The top five reasons for questionable claims classifications were:  (1) casualty-faked/exaggerated injury (50,472); (2) vehicle-questionable auto/boat/heavy equipment theft (35,508); (3) miscellaneous-prior loss/damage (29,646); (4) miscellaneous-fictitious loss (29,017); and (5) property-suspicious theft/loss non-vehicle (24,867).

NICB’s full report can be viewed and downloaded here.


Certain LED light bulbs imported by Lighting Science Group were recently recalled because the bulbs can overheat during use, posing a fire hazard.  The 120-volt LED bulbs, sold as 6- 8- and 9-watt bulbs (equivalent to 40 or 50 watts), were marketed under the brand names Definity, EcoSmart, Sylvania and Westinghouse.  Lighting Science Group is aware of 68 incidents of product failures.  There have been no reports of personal injuries, according to information listed on the Consumer Product Safety Commission website.

Store maintenance and loss prevention teams should send bulletins to stores that may be using recalled products.  A robust plan to monitor, track, and alert stores to recalled products is a valuable way to minimize risk.

To read more:

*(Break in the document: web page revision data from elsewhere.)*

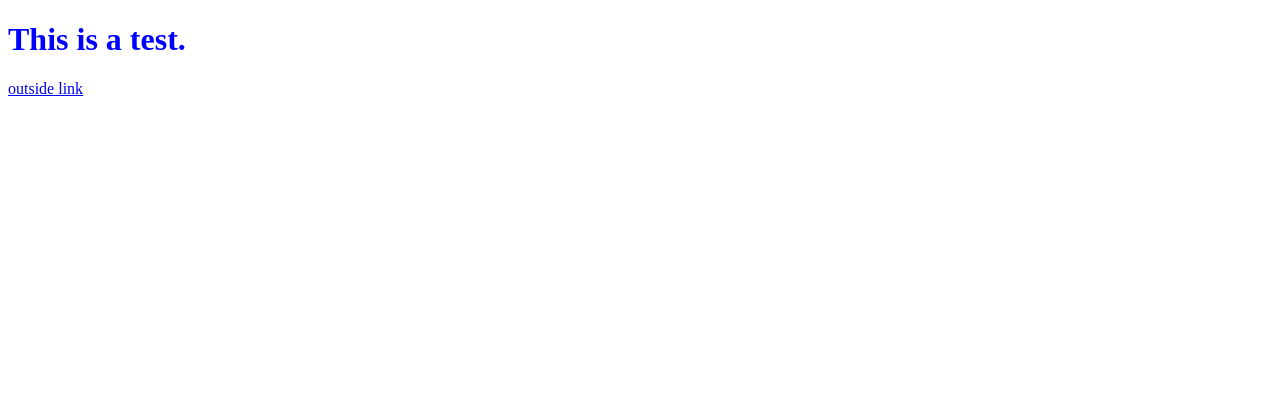
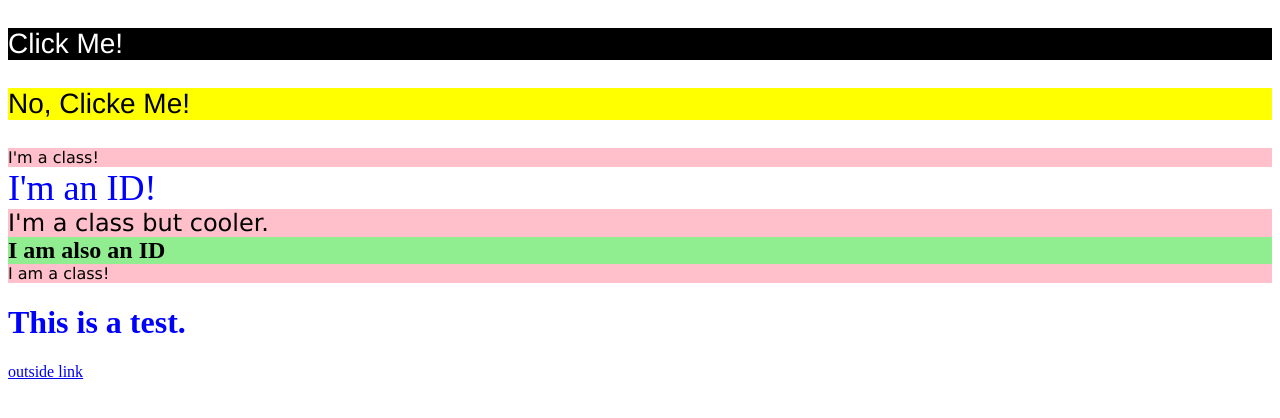
Before and after one commit to Chris-Madge/projectzero, a plain HTML site: page index.html in a window 1280 px wide. Drawn offline with Linux system fonts and the light colour scheme.

Commit message:
css foundations selectors

```diff
--- a/index.html
+++ b/index.html
@@ -20,6 +20,21 @@ git remote add origin git@github.com:Chris-Madge/<reponame>.git
 git push -u origin master -->
 
 
+    <div class="blackclickme">
+        <p>Click Me!</p>
+    </div>
+
+    <div class="yellowclickme">
+        <p>No, Clicke Me!</p>
+    </div>
+
+
+    <div class="odd header" id="css1">I'm a class!</div>
+    <div class="even header" id="css2">I'm an ID!</div>
+    <div class="odd header" id="css3"> I'm a class but cooler.</div>
+    <div class="even header" id="css4">I am also an ID</div>
+    <div class="odd head" id="css5">I am a class!</div>
+
     <h1 id="css-head">This is a test.</h1>
     <a href="https://www.google.com">outside link</a>
 
--- a/style.css
+++ b/style.css
@@ -1,3 +1,39 @@
+.yellowclickme,
+.blackclickme {
+    font-family: "Helvetica", "Times New Roman", "Sans-Serif";
+    font-size: 28px;
+}
+
+.blackclickme {
+    background-color: black;
+    color: white;
+}
+
+.yellowclickme {
+    background-color: yellow;
+    color: black;
+}
+
+.odd {
+    background-color: pink;
+    font-family: "Verdana", "DejaVu Sans", "sans-serif";
+}
+
+#css2 {
+    font-size: 36px;
+    color: blue;
+}
+
+#css3 {
+    font-size: 24px;
+}
+
+#css4 {
+    font-size: 24px;
+    background-color: lightgreen;
+    font-weight: bold;
+}
+
 #css-head {
     color: blue
 }
```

(Post by Josh Rockwell, an associate at Perez & Morris, LLC. Josh’s practice focuses on retail risk management issues, property loss recovery, and cargo/transport issues. Josh manages cases nationwide.)


It is an unfortunate fact that retailers have to contend with false claims or outright scams.

More and more, stores are using surveillance cameras in their claims review process, to catch and deter scam artists.

Good Morning America has reported on how some of these scammers have been caught using video footage.

Risk managers should carefully review their procedures on claims preparation to utilize surveillance footage to its full extent.


(Post by Josh Rockwell, an associate at Perez & Morris, LLC. Josh’s practice focuses on retail risk management issues, property loss recovery, and cargo/transport issues. Josh manages cases nationwide.)


One of America’s largest malls, the Mall of America, has deemphasized the exclusive reliance upon cameras and metal detectors and instead adopted Israel’s profiling techniques.

“…it uses the same three components as [Israel’s] Ben Gurion airport: detecting suspicious indicators, security interviewing … and operational deployment.”

The program is grounded in behavior profiling.  That is, it uses trained officers to identify “behavior that isn’t considered normal in the mall’s setting.”  According to MOA’s director of security:  ”We want this to be the new industry standard.”


A Walmart customer in Florida was awarded nearly $1.3 million by a jury for injuries sustained when he slipped on a Gatorade sign that had fallen on the floor.  The injuries were severe and included an abnormally bulging arm – known as Popeye Deformity.

Surveillance footage recorded the Gatorade sign falling and … [the customer] slipping on it minutes later.  Walmart argued that its employees didn’t have time to pick up the fallen display.  But, the plaintiff argued – apparently successfully – that if the display had been put together in accordance with Gatorade’s instructions the sign could not have fallen.

So, this is a case of liability turning on the retailer’s creation of the hazard, regardless of its knowledge that the sign had fallen.
Read more: